Building positive relationships means that teachers know their students as individuals --their interests, strengths, needs, learning styles, and what's happening in their personal lives.  Knowing this information helps teachers as they plan engaging and relevant learning activities where students apply skills to create new learning for themselves.  Integrating different content area standards into an interdisciplinary unit, solving real-world math problems, infusing research and technology skills to answer student-generated questions on a topic, and creating projects using web 2.0 tools to share what was learned -- these are ways we plan to engage all students at Hale Kula.  It won't be easy, but by providing an environment and professional development for teachers which supports 21st century teaching and learning, we will hopefully see more engaged students in every classroom and fewer distractions to the  learning process.

Every year when I watch the latest version of  "Did You Know" I am reminded about how quickly our world is changing.  If we don't change the way we teach and learn at Hale Kula, we do a disservice to our students -- boys and girls alike.  

Saturday, July 7, 2012

What's next?

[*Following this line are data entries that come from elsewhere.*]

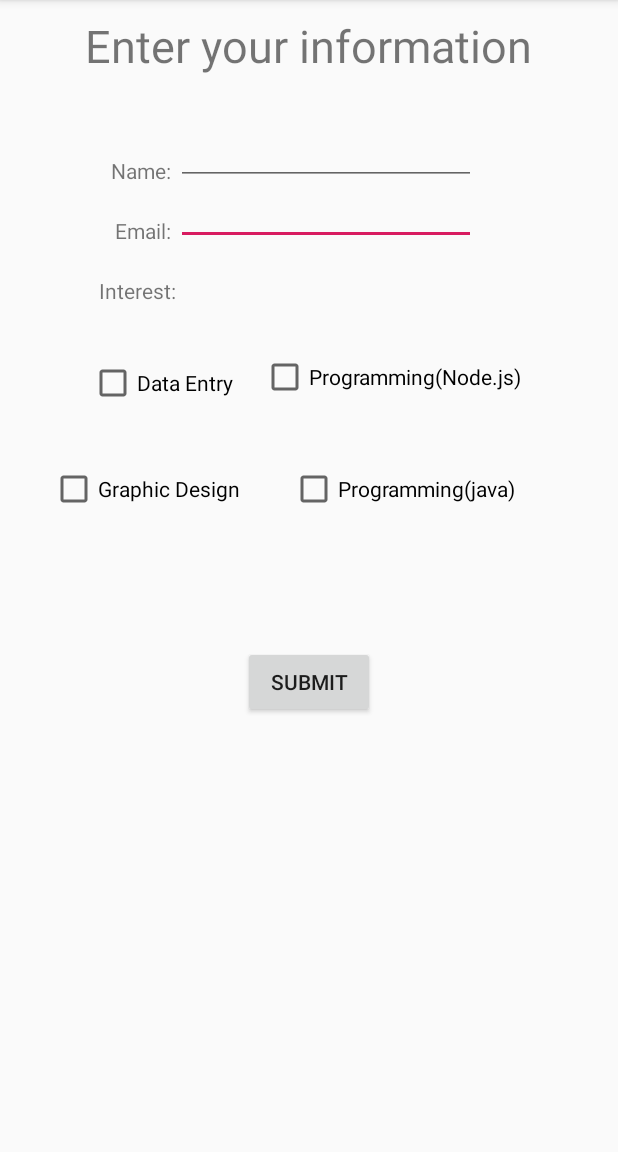
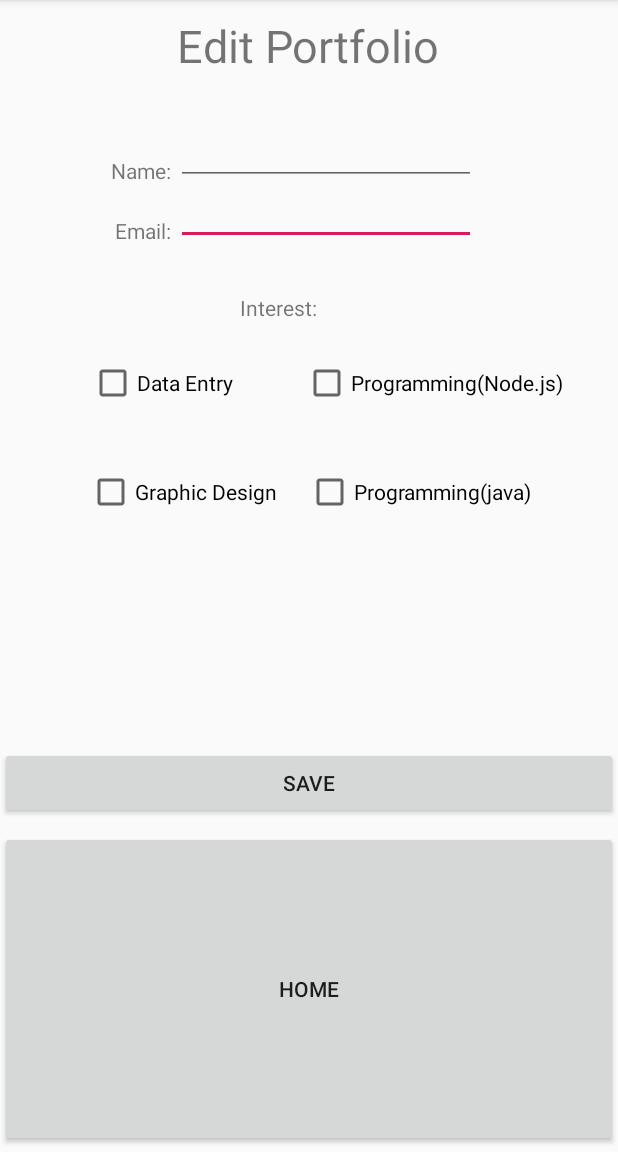
Before and after one commit to bawenna/ITMD555_FP, an Android app: the editInformation screen opened directly, with no data from a screen before it, on a phone screen of 412 x 824 dp, the part 84-1236 px from its top. Run offline under Robolectric (Android 15) with nearby library versions, the light colour scheme and no system bars; our stand-ins replace Firebase (no records; nobody signed in at launch, a user with empty details on screens opened directly).

Commit message:
add a button to return home with updated info

```diff
--- a/app/src/main/java/com/example/chattest/editInformation.java
+++ b/app/src/main/java/com/example/chattest/editInformation.java
@@ -1,5 +1,6 @@
 package com.example.chattest;
 
+import android.content.Intent;
 import android.os.Bundle;
 import android.util.Log;
 import android.view.View;
@@ -41,6 +42,7 @@ public class editInformation extends AppCompatActivity {
     String interest2;
     String interest3;
     String interest4;
+    Button home;
 
     @Override
     protected void onCreate(@Nullable Bundle savedInstanceState) {
@@ -172,8 +174,17 @@ public class editInformation extends AppCompatActivity {
                 }
             }
         });
+
+        //go to edit information page
+            home = findViewById(R.id.button6);
+            home.setOnClickListener(new Button.OnClickListener() {
+                public void onClick(View v) {
+                    System.out.println("Clicked!");
+                    Intent intent = new Intent(editInformation.this, AllUsers.class);
+                    startActivity(intent);
+                }
+            });
     }
-
     @Override
     public void onStart() {
         super.onStart();
--- a/app/src/main/res/layout/edit_info.xml
+++ b/app/src/main/res/layout/edit_info.xml
@@ -7,7 +7,7 @@
     <TextView
         android:layout_width="wrap_content"
         android:layout_height="wrap_content"
-        android:text="Enter your information"
+        android:text="Edit Portfolio"
         android:textSize="30sp"
         android:layout_centerHorizontal="true"
         android:layout_marginTop="10dp"
@@ -42,15 +42,17 @@
         android:layout_below="@+id/textName"
         />
 
+
     <TextView
-        android:text="Interest:"
+        android:id="@+id/textInterest"
         android:layout_width="wrap_content"
         android:layout_height="40dp"
         android:layout_below="@+id/textEmail"
         android:layout_alignEnd="@+id/textEmail"
+        android:layout_marginTop="11dp"
+        android:layout_marginEnd="-94dp"
         android:gravity="bottom"
-        android:id="@+id/textInterest"/>
-
+        android:text="Interest:" />
 
     <CheckBox
         android:id="@+id/cnBinterest1"
@@ -68,8 +70,8 @@
         android:layout_height="wrap_content"
         android:layout_alignParentTop="true"
         android:layout_alignParentEnd="true"
-        android:layout_marginTop="310dp"
-        android:layout_marginEnd="252dp"
+        android:layout_marginTop="312dp"
+        android:layout_marginEnd="227dp"
         android:text="Graphic Design" />
 
     <CheckBox
@@ -78,8 +80,8 @@
         android:layout_height="wrap_content"
         android:layout_alignParentTop="true"
         android:layout_alignParentEnd="true"
-        android:layout_marginTop="235dp"
-        android:layout_marginEnd="64dp"
+        android:layout_marginTop="239dp"
+        android:layout_marginEnd="36dp"
         android:text="Programming(Node.js)" />
 
     <CheckBox
@@ -88,8 +90,8 @@
         android:layout_height="wrap_content"
         android:layout_alignParentTop="true"
         android:layout_alignParentEnd="true"
-        android:layout_marginTop="310dp"
-        android:layout_marginEnd="68dp"
+        android:layout_marginTop="312dp"
+        android:layout_marginEnd="57dp"
         android:text="Programming(java)" />
 
     <EditText
@@ -103,11 +105,27 @@
 
     <Button
         android:id="@+id/btnSubmit"
-        android:layout_width="wrap_content"
+        android:layout_width="match_parent"
         android:layout_height="wrap_content"
         android:layout_below="@+id/textInterest"
+        android:layout_alignParentStart="true"
+        android:layout_alignParentEnd="true"
         android:layout_centerHorizontal="true"
-        android:layout_marginTop="227dp"
-        android:text="Submit" />
+        android:layout_marginStart="0dp"
+        android:layout_marginTop="283dp"
+        android:layout_marginEnd="0dp"
+        android:text="Save" />
+
+    <Button
+        android:id="@+id/button6"
+        android:layout_width="match_parent"
+        android:layout_height="47dp"
+        android:layout_below="@+id/btnSubmit"
+        android:layout_alignParentStart="true"
+        android:layout_alignParentBottom="true"
+        android:layout_marginStart="0dp"
+        android:layout_marginTop="8dp"
+        android:layout_marginBottom="3dp"
+        android:text="Home" />
 
 </RelativeLayout>
```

Yesterday, I met with some of our Hale Kula teachers who were able to attend the International Society for Technology in Education Conference in San Diego last week. We never know ahead-of-time whether it is "worth it" to send a team to the mainland for a conference. Well, it was obvious that not only are these three teachers raring-to-go with their awareness of new resources, apps, project ideas, and opportunities to collaborate and communicate with others around the USA and the world, they feel a responsibility to be change-agents at our school and in our District. One of the "big ideas" they emphasized in their conversation with me was something they heard over and over again at the conference - if we want to transform our schools,we need to start at the top.

 So taking that to heart, let me reflect on our journey at Hale Kula Elementary School and ponder how to move forward to infuse 21st Century technology skills and knowledge to equip our students for success in their future.

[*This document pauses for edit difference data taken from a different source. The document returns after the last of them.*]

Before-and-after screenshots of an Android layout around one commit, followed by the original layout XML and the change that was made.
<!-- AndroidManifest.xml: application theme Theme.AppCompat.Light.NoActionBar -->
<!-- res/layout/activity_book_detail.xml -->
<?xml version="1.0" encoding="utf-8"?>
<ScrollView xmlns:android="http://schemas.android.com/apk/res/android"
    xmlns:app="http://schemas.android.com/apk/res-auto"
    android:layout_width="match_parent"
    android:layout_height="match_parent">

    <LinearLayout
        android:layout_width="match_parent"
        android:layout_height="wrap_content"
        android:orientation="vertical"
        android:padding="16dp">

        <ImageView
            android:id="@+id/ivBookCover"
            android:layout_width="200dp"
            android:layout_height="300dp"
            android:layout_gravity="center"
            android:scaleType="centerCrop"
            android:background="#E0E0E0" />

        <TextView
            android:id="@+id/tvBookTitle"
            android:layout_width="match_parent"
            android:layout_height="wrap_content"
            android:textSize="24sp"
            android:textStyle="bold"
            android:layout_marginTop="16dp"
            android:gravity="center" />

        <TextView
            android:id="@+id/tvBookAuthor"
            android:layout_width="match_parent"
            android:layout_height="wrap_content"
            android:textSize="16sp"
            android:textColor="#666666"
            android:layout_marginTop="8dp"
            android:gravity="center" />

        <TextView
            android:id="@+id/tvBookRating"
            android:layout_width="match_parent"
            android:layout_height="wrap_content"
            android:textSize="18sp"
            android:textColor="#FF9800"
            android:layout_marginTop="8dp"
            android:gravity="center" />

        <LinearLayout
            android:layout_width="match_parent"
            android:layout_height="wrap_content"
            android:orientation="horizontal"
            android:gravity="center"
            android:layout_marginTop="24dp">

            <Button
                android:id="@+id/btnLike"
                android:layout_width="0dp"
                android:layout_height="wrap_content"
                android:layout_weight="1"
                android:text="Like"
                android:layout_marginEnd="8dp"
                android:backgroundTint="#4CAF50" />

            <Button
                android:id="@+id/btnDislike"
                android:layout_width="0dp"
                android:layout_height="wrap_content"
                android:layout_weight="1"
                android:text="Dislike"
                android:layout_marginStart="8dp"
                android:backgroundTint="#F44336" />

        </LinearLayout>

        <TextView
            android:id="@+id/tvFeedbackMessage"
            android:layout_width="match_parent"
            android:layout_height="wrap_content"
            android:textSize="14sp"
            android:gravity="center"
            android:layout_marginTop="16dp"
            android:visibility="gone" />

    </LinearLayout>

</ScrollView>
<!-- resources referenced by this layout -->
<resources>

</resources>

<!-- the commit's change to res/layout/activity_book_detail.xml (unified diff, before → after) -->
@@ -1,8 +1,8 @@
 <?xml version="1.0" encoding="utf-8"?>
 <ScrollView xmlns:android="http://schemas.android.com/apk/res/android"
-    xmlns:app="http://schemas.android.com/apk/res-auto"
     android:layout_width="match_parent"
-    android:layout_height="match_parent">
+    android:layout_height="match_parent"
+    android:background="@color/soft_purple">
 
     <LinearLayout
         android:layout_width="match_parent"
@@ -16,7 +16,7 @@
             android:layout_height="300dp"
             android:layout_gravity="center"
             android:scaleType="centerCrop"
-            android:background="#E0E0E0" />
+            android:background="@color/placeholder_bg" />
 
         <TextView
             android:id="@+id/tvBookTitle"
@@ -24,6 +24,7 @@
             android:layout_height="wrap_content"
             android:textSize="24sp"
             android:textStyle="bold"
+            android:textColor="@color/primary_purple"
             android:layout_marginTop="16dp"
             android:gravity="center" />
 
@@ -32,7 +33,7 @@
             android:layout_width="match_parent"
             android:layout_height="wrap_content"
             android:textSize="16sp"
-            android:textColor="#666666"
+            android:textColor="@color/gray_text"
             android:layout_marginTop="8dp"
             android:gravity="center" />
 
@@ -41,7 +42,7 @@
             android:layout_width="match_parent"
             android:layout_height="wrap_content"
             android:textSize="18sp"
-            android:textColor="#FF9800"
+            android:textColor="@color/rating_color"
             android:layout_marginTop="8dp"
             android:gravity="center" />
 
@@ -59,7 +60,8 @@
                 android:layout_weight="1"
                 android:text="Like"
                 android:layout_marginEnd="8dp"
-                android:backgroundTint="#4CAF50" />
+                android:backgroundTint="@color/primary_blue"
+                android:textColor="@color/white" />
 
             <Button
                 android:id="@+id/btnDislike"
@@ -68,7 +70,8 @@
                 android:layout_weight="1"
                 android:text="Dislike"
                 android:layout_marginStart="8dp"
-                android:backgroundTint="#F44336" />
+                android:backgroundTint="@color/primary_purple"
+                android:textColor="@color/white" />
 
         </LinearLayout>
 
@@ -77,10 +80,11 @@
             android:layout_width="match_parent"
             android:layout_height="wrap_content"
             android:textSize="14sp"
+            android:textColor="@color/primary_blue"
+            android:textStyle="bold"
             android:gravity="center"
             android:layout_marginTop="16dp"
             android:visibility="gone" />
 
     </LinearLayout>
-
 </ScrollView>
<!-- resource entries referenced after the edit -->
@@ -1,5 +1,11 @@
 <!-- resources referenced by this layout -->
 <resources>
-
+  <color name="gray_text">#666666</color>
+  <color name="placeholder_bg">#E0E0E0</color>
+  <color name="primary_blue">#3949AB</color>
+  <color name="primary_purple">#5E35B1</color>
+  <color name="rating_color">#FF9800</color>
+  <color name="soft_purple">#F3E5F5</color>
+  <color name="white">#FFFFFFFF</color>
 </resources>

 When I became principal in February 2003, our technology lab consisted of fifteen old Macs. Classrooms were lucky if they had one computer for student use. We were already in the 21st Century, yet our students and teachers had limited access to the tools they would need to be successful. Today, thanks to generous grants and a different formula for school funding, we have two tech labs and three mobile labs, an iPad lab, an iPod Touch lab, and computers in every classroom. However, if I am honest about how we are using these tech tools, I have to admit that we are still in the early stages of implementation. These tech tools are mostly used to practice skills, take assessments, or to research information for a unit the class is studying.  Where are the 4C's which define how students should be using technology -to develop critical thinking, to communicate,  to collaborate, and to create?

Some of our teachers have embraced the use of technology with their students.  After attending local conferences or training sessions or by observing other teachers model use of a web2.0 tool and trying it out themselves, they are hooked.  We have exciting examples of student work as a testament to possibilities of what can be done.  However, we need to ensure that every student in every grade level has the opportunity to gain the skills they need to demonstrate the 4C's through their work.

So what's next?  Step one is to model the use of  tech and web2.0 tools in my role as principal.  With a new school year beginning in less than three weeks, there's not much time left to plan!  As we move forward towards a change in how we teach and learn at Hale Kula, my goal is to use this blog to share reflections, successes, lessons learned,, and next steps.  Hopefully, I'll have lots of student examples to share!